Partial hospitalization programs (PHPs), are usually recommended immediately after an inpatient or residential stay. Partial hospitalization means individuals spend part of each day, usually six or more hours, in the hospital for treatment, therapy, or structured programs. Also referred to as “day programs,” PHP treatment is less intensive than inpatient hospitalization and may focus on psychiatric illnesses and/or substance abuse. Group therapy is a common offering as well as educational sessions and individual counseling. A PHP may be part of a hospital's services or a freestanding facility.
Intensive outpatient programs (IOPs) are similar to PHPs, but generally feature reduced hours — three- to four-hour sessions, up to five times per week — and may meet in the evening to accommodate work schedules. Most IOPs focus on either substance abuse or mental health issues. It often follows an inpatient stay or partial hospitalization and may entail individual or group therapy, or both.
Outpatient Clinics are settings where patients obtain therapy services from a variety of mental health professionals. Depending on the particular clinic, individual therapy, group therapy and medication management may be available.
Community Mental Health Centers, often referred to as Mental Health and Mental Retardation Centers (MHMR), are designed to treat low-income individuals. In seven North Texas counties (Dallas, Collin, Hunt, Navarro, Kaufman, Ellis and Rockwall) these public mental health services are delivered under the NorthSTAR program. Services are accessed by applying to NorthSTAR.

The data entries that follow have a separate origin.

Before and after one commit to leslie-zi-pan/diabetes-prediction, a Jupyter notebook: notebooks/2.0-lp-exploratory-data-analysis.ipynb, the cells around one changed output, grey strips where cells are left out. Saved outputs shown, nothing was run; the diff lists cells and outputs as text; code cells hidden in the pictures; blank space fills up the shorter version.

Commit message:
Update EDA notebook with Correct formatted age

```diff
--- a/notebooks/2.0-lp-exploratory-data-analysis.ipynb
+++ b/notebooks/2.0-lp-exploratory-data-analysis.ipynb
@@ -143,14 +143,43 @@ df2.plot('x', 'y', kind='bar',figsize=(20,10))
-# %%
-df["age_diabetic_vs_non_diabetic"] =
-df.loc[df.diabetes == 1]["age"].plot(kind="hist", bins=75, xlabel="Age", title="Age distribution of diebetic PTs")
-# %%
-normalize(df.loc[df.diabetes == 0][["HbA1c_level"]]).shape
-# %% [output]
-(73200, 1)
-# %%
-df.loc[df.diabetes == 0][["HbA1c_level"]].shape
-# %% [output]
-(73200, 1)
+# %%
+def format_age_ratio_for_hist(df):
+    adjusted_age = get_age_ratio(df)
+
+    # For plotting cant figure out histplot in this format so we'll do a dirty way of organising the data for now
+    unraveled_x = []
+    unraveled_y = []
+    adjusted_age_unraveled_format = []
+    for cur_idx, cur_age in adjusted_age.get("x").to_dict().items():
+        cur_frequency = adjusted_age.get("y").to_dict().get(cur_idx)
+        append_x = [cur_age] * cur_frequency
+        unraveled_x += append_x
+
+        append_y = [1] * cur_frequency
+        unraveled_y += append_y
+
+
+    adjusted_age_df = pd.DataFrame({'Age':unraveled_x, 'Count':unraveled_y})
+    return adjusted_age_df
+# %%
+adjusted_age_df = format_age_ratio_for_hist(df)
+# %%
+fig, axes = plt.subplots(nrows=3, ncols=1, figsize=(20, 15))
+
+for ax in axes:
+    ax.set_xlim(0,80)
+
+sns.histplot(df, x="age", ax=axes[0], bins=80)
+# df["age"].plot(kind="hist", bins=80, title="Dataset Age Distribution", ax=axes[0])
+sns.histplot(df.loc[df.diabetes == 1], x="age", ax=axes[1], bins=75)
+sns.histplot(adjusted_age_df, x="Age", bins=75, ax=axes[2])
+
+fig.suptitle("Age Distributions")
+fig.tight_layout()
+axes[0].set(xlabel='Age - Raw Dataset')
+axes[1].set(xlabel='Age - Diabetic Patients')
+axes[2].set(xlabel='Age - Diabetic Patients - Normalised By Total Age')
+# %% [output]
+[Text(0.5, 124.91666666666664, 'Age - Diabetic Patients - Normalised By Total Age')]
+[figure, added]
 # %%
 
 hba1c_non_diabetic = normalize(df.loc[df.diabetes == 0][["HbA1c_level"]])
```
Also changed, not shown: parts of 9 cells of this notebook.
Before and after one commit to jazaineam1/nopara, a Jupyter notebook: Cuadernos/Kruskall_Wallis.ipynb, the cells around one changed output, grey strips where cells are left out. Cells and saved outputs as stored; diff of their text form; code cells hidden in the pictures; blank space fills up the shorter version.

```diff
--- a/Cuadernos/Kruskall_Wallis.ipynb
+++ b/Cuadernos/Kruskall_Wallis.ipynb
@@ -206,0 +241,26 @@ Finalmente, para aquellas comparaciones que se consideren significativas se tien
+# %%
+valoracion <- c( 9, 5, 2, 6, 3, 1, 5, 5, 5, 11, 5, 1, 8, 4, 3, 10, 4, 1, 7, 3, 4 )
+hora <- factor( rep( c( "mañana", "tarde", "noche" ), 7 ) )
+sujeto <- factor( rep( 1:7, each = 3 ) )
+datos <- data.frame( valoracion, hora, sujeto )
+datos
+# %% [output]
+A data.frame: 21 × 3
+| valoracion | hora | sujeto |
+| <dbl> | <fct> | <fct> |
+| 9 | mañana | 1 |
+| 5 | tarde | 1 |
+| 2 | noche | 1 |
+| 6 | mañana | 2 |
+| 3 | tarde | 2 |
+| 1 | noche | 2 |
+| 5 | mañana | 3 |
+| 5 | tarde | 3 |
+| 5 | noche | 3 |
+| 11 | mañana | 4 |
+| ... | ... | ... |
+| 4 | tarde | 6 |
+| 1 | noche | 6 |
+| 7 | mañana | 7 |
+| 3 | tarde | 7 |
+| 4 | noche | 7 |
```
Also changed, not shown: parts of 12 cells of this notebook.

Private Therapy by a mental health professional may be primary treatment or post-inpatient treatment for an individual with mental health problems. Counseling is offered in either individual or group therapy formats. Many mental health professionals accept insurance payments, but they vary widely in terms of which insurance plans they accept; and some practitioners only accept personal payment for services.
Telepsychiatry and Telemental Health Services refer to the remote delivery of psychiatric assessment and care, or psychological support and services, via telephone or the Internet using email, online chat or videoconferencing. Most commonly, these services improve access to care for individuals who live in remote or underserved areas, or those who can’t leave home due to illness, emergencies or mobility problems. They also allow clinicians to support their patients or clients between visits.
- What is Mental Health?
- What is Mental Illness?
- Common Mental Disorders
- Mental and Emotional Health Concerns
- Understanding Treatment
- Types of Mental Health Professionals
- Types of Treatment
- Treatment Settings
- Preparing for Your Visit
- More Ways to Support Your Mental Health
- Glossary of Mental Health Terms
The information on this site is for informational purposes only and is not intended to be a substitute for professional medical advice, diagnosis, or treatment. Always seek the advice of your qualified mental health provider with any questions you may have regarding a medical condition. We do not recommend or endorse any specific tests, mental health providers, products, procedures, opinions, or other information that may be mentioned on this site. Reliance on any information provided herein is solely at your own risk.